● **TASK DESCRIPTION**: Your reply must consist of the data below, reproduced character for character.

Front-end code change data
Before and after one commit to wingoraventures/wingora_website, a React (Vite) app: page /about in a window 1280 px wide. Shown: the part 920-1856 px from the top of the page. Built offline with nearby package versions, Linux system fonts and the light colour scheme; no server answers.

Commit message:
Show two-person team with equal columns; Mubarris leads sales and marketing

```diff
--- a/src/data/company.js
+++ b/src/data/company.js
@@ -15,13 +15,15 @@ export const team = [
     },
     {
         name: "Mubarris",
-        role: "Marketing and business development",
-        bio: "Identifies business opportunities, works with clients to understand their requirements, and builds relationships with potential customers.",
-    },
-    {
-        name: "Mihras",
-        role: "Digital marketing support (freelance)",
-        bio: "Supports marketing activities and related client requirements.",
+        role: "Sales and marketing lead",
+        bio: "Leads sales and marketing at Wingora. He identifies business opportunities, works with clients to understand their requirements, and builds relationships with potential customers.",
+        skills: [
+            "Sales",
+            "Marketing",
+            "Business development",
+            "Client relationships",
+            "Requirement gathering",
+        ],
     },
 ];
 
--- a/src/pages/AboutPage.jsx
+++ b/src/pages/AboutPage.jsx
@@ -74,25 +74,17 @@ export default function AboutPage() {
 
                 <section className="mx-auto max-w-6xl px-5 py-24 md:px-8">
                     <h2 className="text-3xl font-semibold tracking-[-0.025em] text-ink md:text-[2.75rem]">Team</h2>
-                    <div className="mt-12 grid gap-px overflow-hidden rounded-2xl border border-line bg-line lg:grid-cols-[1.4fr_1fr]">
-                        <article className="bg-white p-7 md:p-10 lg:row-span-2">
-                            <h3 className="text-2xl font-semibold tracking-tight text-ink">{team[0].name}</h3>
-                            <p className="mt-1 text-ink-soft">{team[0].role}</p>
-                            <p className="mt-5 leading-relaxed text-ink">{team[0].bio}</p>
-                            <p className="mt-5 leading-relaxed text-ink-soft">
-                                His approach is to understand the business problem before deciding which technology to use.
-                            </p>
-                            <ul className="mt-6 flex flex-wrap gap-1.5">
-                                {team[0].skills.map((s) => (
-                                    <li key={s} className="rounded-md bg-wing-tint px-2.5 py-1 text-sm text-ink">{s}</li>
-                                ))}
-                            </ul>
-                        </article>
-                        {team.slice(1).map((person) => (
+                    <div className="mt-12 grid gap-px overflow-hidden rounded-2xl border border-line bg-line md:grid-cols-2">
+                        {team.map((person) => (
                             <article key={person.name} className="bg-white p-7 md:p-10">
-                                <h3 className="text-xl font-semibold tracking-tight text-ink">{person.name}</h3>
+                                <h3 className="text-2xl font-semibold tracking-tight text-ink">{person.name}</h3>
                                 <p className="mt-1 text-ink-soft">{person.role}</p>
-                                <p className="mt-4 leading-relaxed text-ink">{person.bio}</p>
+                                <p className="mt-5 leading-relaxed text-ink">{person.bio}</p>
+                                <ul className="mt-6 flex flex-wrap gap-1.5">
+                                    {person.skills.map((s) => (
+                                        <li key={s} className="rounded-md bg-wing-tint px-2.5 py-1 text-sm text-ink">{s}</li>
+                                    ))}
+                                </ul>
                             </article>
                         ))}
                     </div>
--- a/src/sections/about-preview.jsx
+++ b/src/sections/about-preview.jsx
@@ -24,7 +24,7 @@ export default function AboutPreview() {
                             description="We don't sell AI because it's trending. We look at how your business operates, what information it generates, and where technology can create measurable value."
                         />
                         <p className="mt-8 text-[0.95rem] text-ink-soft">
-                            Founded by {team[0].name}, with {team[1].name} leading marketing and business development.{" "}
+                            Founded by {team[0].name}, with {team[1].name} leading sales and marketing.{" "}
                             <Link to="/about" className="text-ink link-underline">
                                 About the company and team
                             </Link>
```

● **RESULT FOR THIS TASK**:
Before and after one commit to wingoraventures/wingora_website, a React (Vite) app: page /about in a window 1280 px wide. Shown: the part 920-1856 px from the top of the page. Built offline with nearby package versions, Linux system fonts and the light colour scheme; no server answers.

Commit message:
Show two-person team with equal columns; Mubarris leads sales and marketing

```diff
--- a/src/data/company.js
+++ b/src/data/company.js
@@ -15,13 +15,15 @@ export const team = [
     },
     {
         name: "Mubarris",
-        role: "Marketing and business development",
-        bio: "Identifies business opportunities, works with clients to understand their requirements, and builds relationships with potential customers.",
-    },
-    {
-        name: "Mihras",
-        role: "Digital marketing support (freelance)",
-        bio: "Supports marketing activities and related client requirements.",
+        role: "Sales and marketing lead",
+        bio: "Leads sales and marketing at Wingora. He identifies business opportunities, works with clients to understand their requirements, and builds relationships with potential customers.",
+        skills: [
+            "Sales",
+            "Marketing",
+            "Business development",
+            "Client relationships",
+            "Requirement gathering",
+        ],
     },
 ];
 
--- a/src/pages/AboutPage.jsx
+++ b/src/pages/AboutPage.jsx
@@ -74,25 +74,17 @@ export default function AboutPage() {
 
                 <section className="mx-auto max-w-6xl px-5 py-24 md:px-8">
                     <h2 className="text-3xl font-semibold tracking-[-0.025em] text-ink md:text-[2.75rem]">Team</h2>
-                    <div className="mt-12 grid gap-px overflow-hidden rounded-2xl border border-line bg-line lg:grid-cols-[1.4fr_1fr]">
-                        <article className="bg-white p-7 md:p-10 lg:row-span-2">
-                            <h3 className="text-2xl font-semibold tracking-tight text-ink">{team[0].name}</h3>
-                            <p className="mt-1 text-ink-soft">{team[0].role}</p>
-                            <p className="mt-5 leading-relaxed text-ink">{team[0].bio}</p>
-                            <p className="mt-5 leading-relaxed text-ink-soft">
-                                His approach is to understand the business problem before deciding which technology to use.
-                            </p>
-                            <ul className="mt-6 flex flex-wrap gap-1.5">
-                                {team[0].skills.map((s) => (
-                                    <li key={s} className="rounded-md bg-wing-tint px-2.5 py-1 text-sm text-ink">{s}</li>
-                                ))}
-                            </ul>
-                        </article>
-                        {team.slice(1).map((person) => (
+                    <div className="mt-12 grid gap-px overflow-hidden rounded-2xl border border-line bg-line md:grid-cols-2">
+                        {team.map((person) => (
                             <article key={person.name} className="bg-white p-7 md:p-10">
-                                <h3 className="text-xl font-semibold tracking-tight text-ink">{person.name}</h3>
+                                <h3 className="text-2xl font-semibold tracking-tight text-ink">{person.name}</h3>
                                 <p className="mt-1 text-ink-soft">{person.role}</p>
-                                <p className="mt-4 leading-relaxed text-ink">{person.bio}</p>
+                                <p className="mt-5 leading-relaxed text-ink">{person.bio}</p>
+                                <ul className="mt-6 flex flex-wrap gap-1.5">
+                                    {person.skills.map((s) => (
+                                        <li key={s} className="rounded-md bg-wing-tint px-2.5 py-1 text-sm text-ink">{s}</li>
+                                    ))}
+                                </ul>
                             </article>
                         ))}
                     </div>
--- a/src/sections/about-preview.jsx
+++ b/src/sections/about-preview.jsx
@@ -24,7 +24,7 @@ export default function AboutPreview() {
                             description="We don't sell AI because it's trending. We look at how your business operates, what information it generates, and where technology can create measurable value."
                         />
                         <p className="mt-8 text-[0.95rem] text-ink-soft">
-                            Founded by {team[0].name}, with {team[1].name} leading marketing and business development.{" "}
+                            Founded by {team[0].name}, with {team[1].name} leading sales and marketing.{" "}
                             <Link to="/about" className="text-ink link-underline">
                                 About the company and team
                             </Link>
```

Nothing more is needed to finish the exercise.